◆ Activity
Restate all of the data precisely, omitting nothing.

◆ Data in this exercise
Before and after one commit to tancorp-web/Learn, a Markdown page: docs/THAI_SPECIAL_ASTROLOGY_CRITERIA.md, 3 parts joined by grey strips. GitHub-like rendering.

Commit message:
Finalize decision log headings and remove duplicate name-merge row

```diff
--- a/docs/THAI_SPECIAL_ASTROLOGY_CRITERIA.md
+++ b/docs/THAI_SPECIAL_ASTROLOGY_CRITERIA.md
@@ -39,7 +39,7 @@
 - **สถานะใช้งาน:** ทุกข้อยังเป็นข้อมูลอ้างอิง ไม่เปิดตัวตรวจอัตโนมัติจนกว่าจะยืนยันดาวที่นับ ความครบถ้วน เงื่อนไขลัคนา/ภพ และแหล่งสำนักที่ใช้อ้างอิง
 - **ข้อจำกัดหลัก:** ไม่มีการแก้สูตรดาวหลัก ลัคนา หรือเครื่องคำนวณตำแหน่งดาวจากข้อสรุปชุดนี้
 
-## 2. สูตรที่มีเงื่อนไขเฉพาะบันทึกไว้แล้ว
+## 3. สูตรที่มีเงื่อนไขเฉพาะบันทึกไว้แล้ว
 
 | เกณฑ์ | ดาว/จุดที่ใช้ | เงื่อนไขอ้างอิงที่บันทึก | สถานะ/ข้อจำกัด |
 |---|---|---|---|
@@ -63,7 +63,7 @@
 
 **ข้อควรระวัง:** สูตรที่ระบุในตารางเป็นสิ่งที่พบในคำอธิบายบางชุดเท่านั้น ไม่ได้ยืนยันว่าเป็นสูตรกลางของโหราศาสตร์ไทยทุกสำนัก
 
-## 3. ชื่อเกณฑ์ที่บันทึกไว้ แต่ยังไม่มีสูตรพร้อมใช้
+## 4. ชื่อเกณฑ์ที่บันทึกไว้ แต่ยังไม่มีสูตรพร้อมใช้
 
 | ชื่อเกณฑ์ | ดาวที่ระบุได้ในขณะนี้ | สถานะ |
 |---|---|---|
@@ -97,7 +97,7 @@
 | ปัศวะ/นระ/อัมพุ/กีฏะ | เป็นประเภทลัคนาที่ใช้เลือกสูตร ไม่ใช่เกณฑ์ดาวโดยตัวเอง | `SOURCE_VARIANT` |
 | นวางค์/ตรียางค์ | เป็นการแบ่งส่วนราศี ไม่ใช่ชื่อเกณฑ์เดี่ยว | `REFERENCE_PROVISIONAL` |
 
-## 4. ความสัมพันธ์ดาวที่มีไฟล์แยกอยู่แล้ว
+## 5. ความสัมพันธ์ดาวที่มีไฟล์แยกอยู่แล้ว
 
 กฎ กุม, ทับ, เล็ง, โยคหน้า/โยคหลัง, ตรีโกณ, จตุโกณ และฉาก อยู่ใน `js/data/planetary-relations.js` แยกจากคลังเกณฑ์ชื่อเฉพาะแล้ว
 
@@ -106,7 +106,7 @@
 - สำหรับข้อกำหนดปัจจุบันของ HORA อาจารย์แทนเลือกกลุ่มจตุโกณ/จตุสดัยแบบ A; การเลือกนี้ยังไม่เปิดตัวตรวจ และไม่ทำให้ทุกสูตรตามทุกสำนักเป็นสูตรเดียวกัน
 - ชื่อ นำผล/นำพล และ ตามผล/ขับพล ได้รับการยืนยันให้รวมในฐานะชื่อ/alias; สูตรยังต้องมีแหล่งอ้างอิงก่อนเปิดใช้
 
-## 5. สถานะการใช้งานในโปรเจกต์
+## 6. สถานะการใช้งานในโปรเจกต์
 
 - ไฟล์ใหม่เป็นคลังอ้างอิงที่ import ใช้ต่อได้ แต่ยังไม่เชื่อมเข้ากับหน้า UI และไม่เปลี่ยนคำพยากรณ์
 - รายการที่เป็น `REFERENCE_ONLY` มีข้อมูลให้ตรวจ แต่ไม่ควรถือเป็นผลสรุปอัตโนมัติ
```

◆ Written solution
Before and after one commit to tancorp-web/Learn, a Markdown page: docs/THAI_SPECIAL_ASTROLOGY_CRITERIA.md, 3 parts joined by grey strips. GitHub-like rendering.

Commit message:
Finalize decision log headings and remove duplicate name-merge row

```diff
--- a/docs/THAI_SPECIAL_ASTROLOGY_CRITERIA.md
+++ b/docs/THAI_SPECIAL_ASTROLOGY_CRITERIA.md
@@ -39,7 +39,7 @@
 - **สถานะใช้งาน:** ทุกข้อยังเป็นข้อมูลอ้างอิง ไม่เปิดตัวตรวจอัตโนมัติจนกว่าจะยืนยันดาวที่นับ ความครบถ้วน เงื่อนไขลัคนา/ภพ และแหล่งสำนักที่ใช้อ้างอิง
 - **ข้อจำกัดหลัก:** ไม่มีการแก้สูตรดาวหลัก ลัคนา หรือเครื่องคำนวณตำแหน่งดาวจากข้อสรุปชุดนี้
 
-## 2. สูตรที่มีเงื่อนไขเฉพาะบันทึกไว้แล้ว
+## 3. สูตรที่มีเงื่อนไขเฉพาะบันทึกไว้แล้ว
 
 | เกณฑ์ | ดาว/จุดที่ใช้ | เงื่อนไขอ้างอิงที่บันทึก | สถานะ/ข้อจำกัด |
 |---|---|---|---|
@@ -63,7 +63,7 @@
 
 **ข้อควรระวัง:** สูตรที่ระบุในตารางเป็นสิ่งที่พบในคำอธิบายบางชุดเท่านั้น ไม่ได้ยืนยันว่าเป็นสูตรกลางของโหราศาสตร์ไทยทุกสำนัก
 
-## 3. ชื่อเกณฑ์ที่บันทึกไว้ แต่ยังไม่มีสูตรพร้อมใช้
+## 4. ชื่อเกณฑ์ที่บันทึกไว้ แต่ยังไม่มีสูตรพร้อมใช้
 
 | ชื่อเกณฑ์ | ดาวที่ระบุได้ในขณะนี้ | สถานะ |
 |---|---|---|
@@ -97,7 +97,7 @@
 | ปัศวะ/นระ/อัมพุ/กีฏะ | เป็นประเภทลัคนาที่ใช้เลือกสูตร ไม่ใช่เกณฑ์ดาวโดยตัวเอง | `SOURCE_VARIANT` |
 | นวางค์/ตรียางค์ | เป็นการแบ่งส่วนราศี ไม่ใช่ชื่อเกณฑ์เดี่ยว | `REFERENCE_PROVISIONAL` |
 
-## 4. ความสัมพันธ์ดาวที่มีไฟล์แยกอยู่แล้ว
+## 5. ความสัมพันธ์ดาวที่มีไฟล์แยกอยู่แล้ว
 
 กฎ กุม, ทับ, เล็ง, โยคหน้า/โยคหลัง, ตรีโกณ, จตุโกณ และฉาก อยู่ใน `js/data/planetary-relations.js` แยกจากคลังเกณฑ์ชื่อเฉพาะแล้ว
 
@@ -106,7 +106,7 @@
 - สำหรับข้อกำหนดปัจจุบันของ HORA อาจารย์แทนเลือกกลุ่มจตุโกณ/จตุสดัยแบบ A; การเลือกนี้ยังไม่เปิดตัวตรวจ และไม่ทำให้ทุกสูตรตามทุกสำนักเป็นสูตรเดียวกัน
 - ชื่อ นำผล/นำพล และ ตามผล/ขับพล ได้รับการยืนยันให้รวมในฐานะชื่อ/alias; สูตรยังต้องมีแหล่งอ้างอิงก่อนเปิดใช้
 
-## 5. สถานะการใช้งานในโปรเจกต์
+## 6. สถานะการใช้งานในโปรเจกต์
 
 - ไฟล์ใหม่เป็นคลังอ้างอิงที่ import ใช้ต่อได้ แต่ยังไม่เชื่อมเข้ากับหน้า UI และไม่เปลี่ยนคำพยากรณ์
 - รายการที่เป็น `REFERENCE_ONLY` มีข้อมูลให้ตรวจ แต่ไม่ควรถือเป็นผลสรุปอัตโนมัติ
```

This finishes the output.